Top of Available data

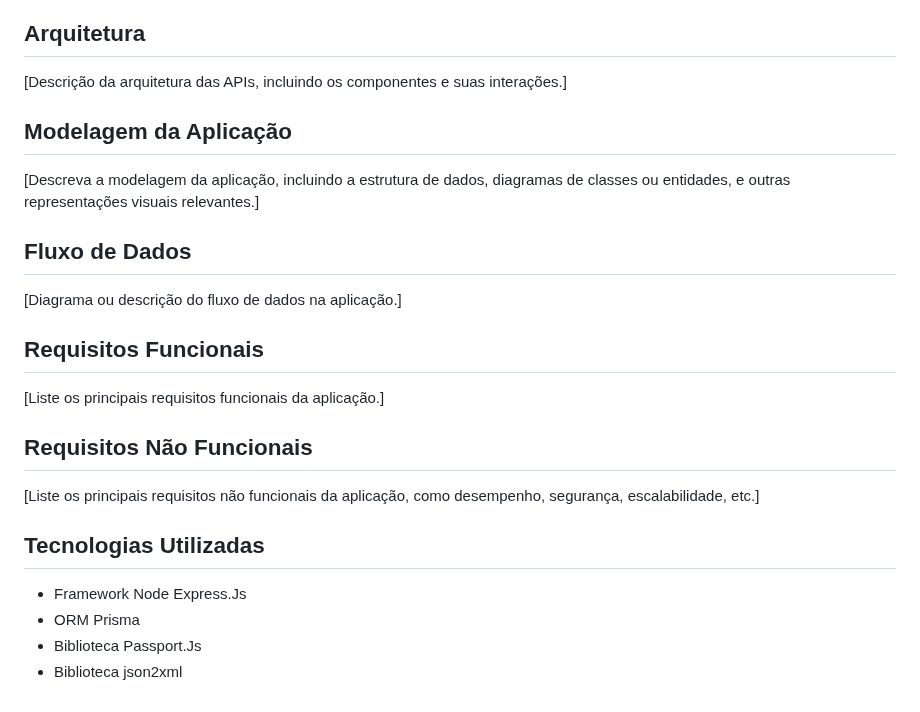
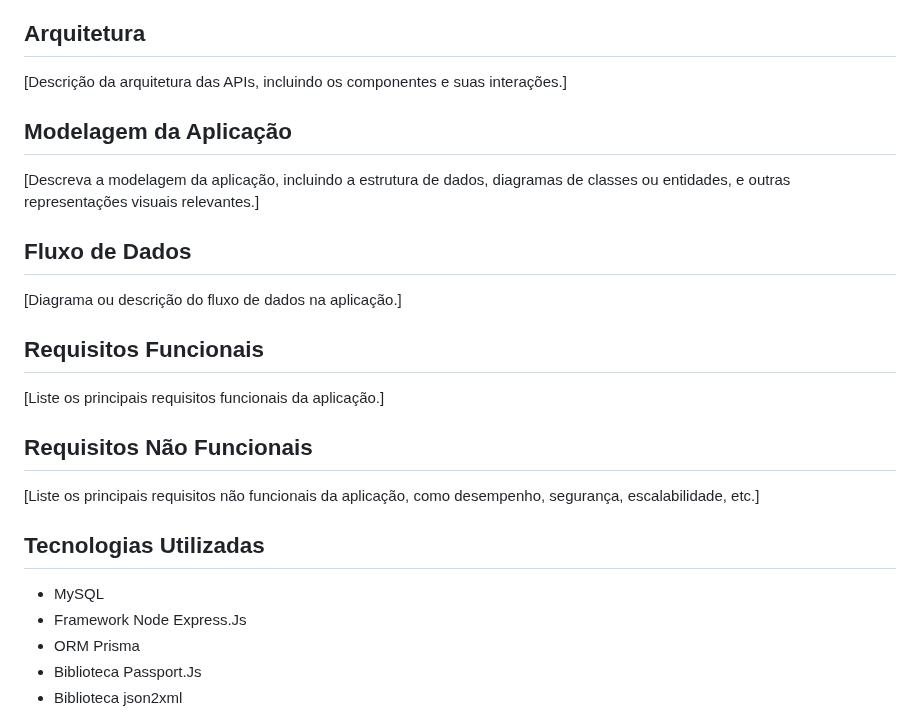
Before and after one commit to ICEI-PUC-Minas-PMV-SI/pmv-si-2024-1-pe6-t1-g1-gestao-de-acervo-literario-pessoal, a Markdown page: docs/backend-apis.md, the part around one of its changes. GitHub-like rendering.

```diff
--- a/docs/backend-apis.md
+++ b/docs/backend-apis.md
@@ -17,6 +17,7 @@ O primeiro passo é definir os objetivos da sua API. O que você espera alcança
 
 [Descrição da arquitetura das APIs, incluindo os componentes e suas interações.]
 
+
 ## Modelagem da Aplicação
 [Descreva a modelagem da aplicação, incluindo a estrutura de dados, diagramas de classes ou entidades, e outras representações visuais relevantes.]
 
@@ -25,16 +26,20 @@ O primeiro passo é definir os objetivos da sua API. O que você espera alcança
 
 [Diagrama ou descrição do fluxo de dados na aplicação.]
 
+
 ## Requisitos Funcionais
 
 [Liste os principais requisitos funcionais da aplicação.]
+
 
 ## Requisitos Não Funcionais
 
 [Liste os principais requisitos não funcionais da aplicação, como desempenho, segurança, escalabilidade, etc.]
 
+
 ## Tecnologias Utilizadas
 
+- MySQL
 - Framework Node Express.Js
 - ORM Prisma
 - Biblioteca Passport.Js
```
Also changed, not shown: other parts of docs/backend-apis.md (+3 -3 lines).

Bottom of Available data

§ **About this task**: What lines in the data above contain the word "passo"? Copy them all.

§ **Answer box**:
@@ -17,6 +17,7 @@ O primeiro passo é definir os objetivos da sua API. O que você espera alcança
@@ -25,16 +26,20 @@ O primeiro passo é definir os objetivos da sua API. O que você espera alcança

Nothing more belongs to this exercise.